Cape Breton Post - - Front Page - Dan Fraser is pres­i­dent of the Isle Royale ATV Club. Dan Fraser

On Sept. 24, the Prov­ince of Nova Sco­tia an­nounced that the lon­gawaited off-high­way ve­hi­cle (OHV) pilot project would com­mence on Oct. 1.

Mem­bers of the Isle Royale ATV Club in Syd­ney, sup­ported by the mem­bers of the Mar­coni Trail Blaz­ers ATV Club of Glace Bay, have been seek­ing changes to the Off-High­way Ve­hi­cle Act of 2006 since 2007. The lo­cal

ATV Clubs be­came more en­gaged in this en­deav­our in 2010 and sought the as­sis­tance of the All-Ter­rain Ve­hi­cle As­so­ci­a­tion of

Nova Sco­tia to en­cour­age mem­bers of the 42 ATV

Clubs in the prov­ince to start the process re­quest­ing politi­cians and oth­ers to al­low for high­way travel to ac­com­mo­date trail con­nec­tiv­ity and gain ac­cess to ameni­ties in var­i­ous com­mu­ni­ties.

The an­nounce­ment of Sep. 24 will per­mit off-high­way ve­hi­cles at six spe­cific lo­ca­tions across the prov­ince to legally travel along the shoul­der of the high­way pro­vided they fol­low the rules/reg­u­la­tions that are ap­pli­ca­ble dur­ing the high­way travel tri­als.

The pilot project en­ables OHVs to ac­cess the shoul­ders of road­ways and the road­way it­self where nec­es­sary in or­der to safely travel from one OHV trail to an­other or to ac­cess fa­cil­i­ties such as gas sta­tions in the se­lected pilot ar­eas.

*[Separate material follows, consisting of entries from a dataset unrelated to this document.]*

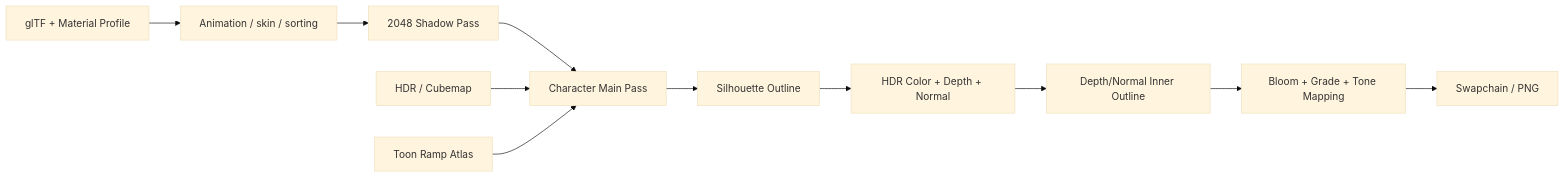
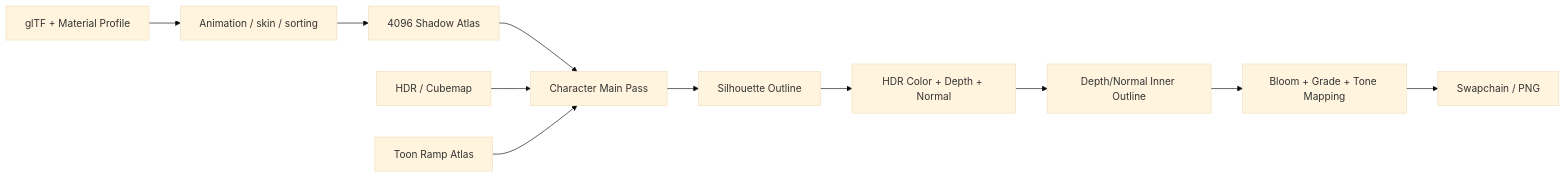
The diagram in Project/AzureRender/docs/character-rendering.md (Azuredusk026/AzureRender), drawn with Mermaid (base theme) before and after one commit. The commit also changed other lines of this file and 37 other files, not shown here.

````diff
--- a/Project/AzureRender/docs/character-rendering.md
+++ b/Project/AzureRender/docs/character-rendering.md
@@ -9,13 +9,13 @@
 ```mermaid
 flowchart LR
     Asset[glTF + Material Profile] --> CPU[Animation / skin / sorting]
-    CPU --> Shadow[2048 Shadow Pass]
+    CPU --> Shadow[4096 Shadow Atlas]
     Shadow --> Main[Character Main Pass]
     Env[HDR / Cubemap] --> Main
     Ramp[Toon Ramp Atlas] --> Main
     Main --> Shell[Silhouette Outline]
     Shell --> HDR[HDR Color + Depth + Normal]
     HDR --> Inner[Depth/Normal Inner Outline]
     Inner --> Post[Bloom + Grade + Tone Mapping]
     Post --> Output[Swapchain / PNG]
 ```
````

The OHV must be reg­is­tered, li­cenced and in­sured (which is in keep­ing with the cur­rent reg­u­la­tions for all who op­er­ate be­yond their own prop­erty), the op­er­a­tor must have a valid driv­ers li­cense and no pas­sen­ger un­der the age of nine years old is al­lowed dur­ing the pilot project. The li­cence plate must be at­tached to the ve­hi­cle, and driv­ers hold­ing a learn­ers per­mit are not per­mit­ted to take part in the pilot.

Speed limit in the pilot ar­eas is limited to 25 Km/h, travel is per­mit­ted from the hours of one-half hour af­ter sun­rise to one half hour be­fore dusk and travel must be in the same di­rec­tion as traf­fic us­ing the same side of the high­way.

OHVs will be per­mit­ted to be driven on road­ways in the same di­rec­tion as traf­fic us­ing the same side of the high­way if:

- There is no shoul­der,

- The shoul­der is ob­structed,

- They are pre­par­ing to make a left turn across the road­way,

- The shoul­der is not wide enough to be driven with all tires com­pletely off the road­way, or

- When be­ing driven across a level rail­way cross­ing

When en­ter­ing the shoul­der or road­way of a des­ig­nated high­way OHVs will be re­quired to yield the right of way to any traf­fic al­ready us­ing the shoul­der or road­way. OHVs will be per­mit­ted to en­ter shoul­der only when safe to do so.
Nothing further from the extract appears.